# EXERCISE INSTRUCTIONS
If a line in the data below contains "full", copy it.

# INPUT RECORDS
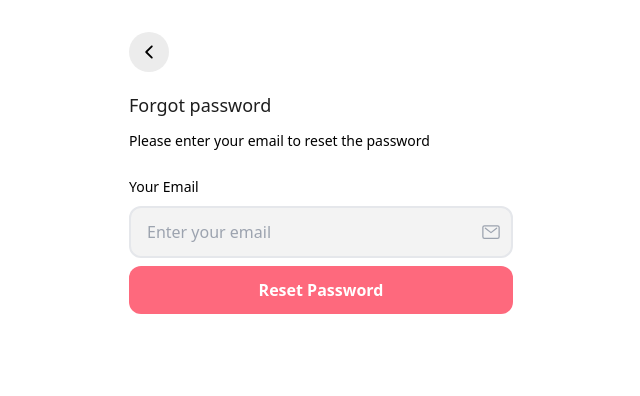
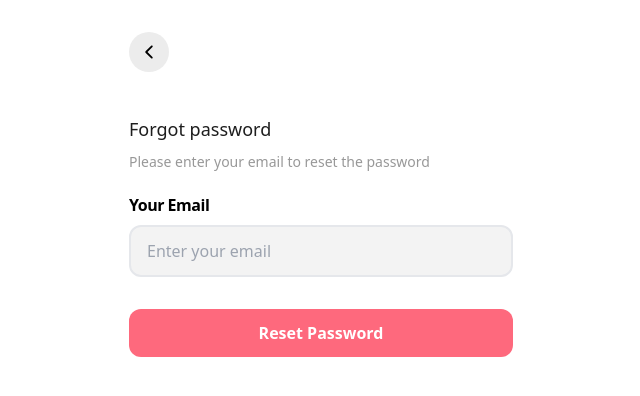
Before and after one commit to surajkumar540/Intra, a React (Vite) app: page /forgot-password in a window 1280 px wide. Shown: the top 396 px of the page, without its empty margins (319-959 px from the left). Built offline with nearby package versions, Linux system fonts and the light colour scheme.

Commit message:
add:forgot password page

```diff
--- a/index.html
+++ b/index.html
@@ -1,18 +1,25 @@
 <!DOCTYPE html>
 <html lang="en">
+
 <head>
   <meta charset="UTF-8" />
   <link rel="icon" type="image/svg+xml" href="/vite.svg" />
   <meta name="viewport" content="width=device-width, initial-scale=1.0" />
   <title>Vite + React</title>
   <!-- public/index.html -->
-    <link
-      href="https://fonts.googleapis.com/css2?family=Poppins:wght@300;400;500;600;700&display=swap"
-      rel="stylesheet"
-    />
+  <!-- poppins -->
+  <link href="https://fonts.googleapis.com/css2?family=Poppins:wght@300;400;500;600;700&display=swap"
+    rel="stylesheet" />
+
+  <!-- open-sans -->
+  <link href="https://fonts.googleapis.com/css2?family=Open+Sans:wght@300;400;500;600;700&display=swap"
+    rel="stylesheet" />
+
 </head>
+
 <body>
   <div id="root"></div>
   <script type="module" src="/src/main.jsx"></script>
 </body>
+
 </html>
--- a/src/pages/auth/ForgotPassword.jsx
+++ b/src/pages/auth/ForgotPassword.jsx
@@ -53,40 +53,44 @@
                     <IoIosArrowBack size={20} />
                 </button>
 
-                <div className="flex flex-col gap-4 my-6">
+                <div className="flex flex-col gap-4 mt-12">
                     <p className="font-poppins font-normal text-[18px] leading-[19.1px] tracking-[0px] antialiased text-[#1E1E1E]">
                         Forgot password
                     </p>
-                    <p className="font-poppins font-normal text-[14px] leading-[19.1px] tracking-[0px] antialiased">
+
+                    <p className="font-poppins font-normal text-[14px] leading-[14px] tracking-[0px] text-[#989898]">
                         {showOtpInput
                             ? "Enter the OTP sent to your email"
                             : "Please enter your email to reset the password"}
                     </p>
+
                 </div>
 
-                <form className="rounded-3xl space-y-5">
+                <form className="rounded-3xl  pt-6 space-y-5">
                     {!showOtpInput ? (
                         <div className="space-y-2">
-                            <label className="font-poppins text-[14px]">Your Email</label>
-                            <div className="relative">
+                            <label className="font-openSans font-semibold text-[16px] leading-[19.1px] tracking-[-0.48px]">
+                                Your Email
+                            </label>
+
+                            <div className="relative pb-6">
                                 <input
                                     type="email"
                                     value={email}
                                     onChange={(e) => setEmail(e.target.value)}
                                     className={`w-full px-4 py-3 pr-12 bg-[#F3F3F3] border-2 rounded-xl focus:outline-none transition-all duration-200 ${errors.email
-                                            ? "border-red-300 focus:border-red-500"
-                                            : "border-gray-200 focus:border-primary"
+                                        ? "border-red-300 focus:border-red-500"
+                                        : "border-gray-200 focus:border-primary"
                                         }`}
                                     placeholder="Enter your email"
                                 />
-                                <IoMailOutline className="absolute right-3 top-1/2 -translate-y-1/2 w-5 h-5 text-gray-400" />
                             </div>
                             {errors.email && (
                                 <p className="text-sm text-red-500 mt-1">{errors.email}</p>
                             )}
                             <button
                                 onClick={handleReset}
-                                className="w-full mt-4 bg-primary hover:bg-primary/90 text-white font-semibold py-3 px-4 rounded-xl transition-all duration-200"
+                                className="w-full bg-primary hover:bg-primary/90 text-white font-semibold py-3 px-4 rounded-xl transition-all duration-200"
                             >
                                 Reset Password
                             </button>
@@ -99,8 +103,8 @@
                                 value={otp}
                                 onChange={(e) => setOtp(e.target.value)}
                                 className={`w-full px-4 py-3 bg-[#F3F3F3] border-2 rounded-xl focus:outline-none transition-all duration-200 ${errors.otp
-                                        ? "border-red-300 focus:border-red-500"
-                                        : "border-gray-200 focus:border-primary"
+                                    ? "border-red-300 focus:border-red-500"
+                                    : "border-gray-200 focus:border-primary"
                                     }`}
                                 placeholder="Enter 4-digit OTP"
                             />
--- a/tailwind.config.js
+++ b/tailwind.config.js
@@ -3,6 +3,7 @@
   content: ["./index.html", "./src/**/*.{js,ts,jsx,tsx}"],
   fontFamily: {
     poppins: ["Poppins", "sans-serif"],
+    openSans: ["Open Sans", "sans-serif"],
   },
   theme: {
     extend: {
```
Lines whose indentation alone changed are shown as unchanged.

# YOUR SOLUTION
                                     className={`w-full px-4 py-3 pr-12 bg-[#F3F3F3] border-2 rounded-xl focus:outline-none transition-all duration-200 ${errors.email
-                                className="w-full mt-4 bg-primary hover:bg-primary/90 text-white font-semibold py-3 px-4 rounded-xl transition-all duration-200"
+                                className="w-full bg-primary hover:bg-primary/90 text-white font-semibold py-3 px-4 rounded-xl transition-all duration-200"
                                 className={`w-full px-4 py-3 bg-[#F3F3F3] border-2 rounded-xl focus:outline-none transition-all duration-200 ${errors.otp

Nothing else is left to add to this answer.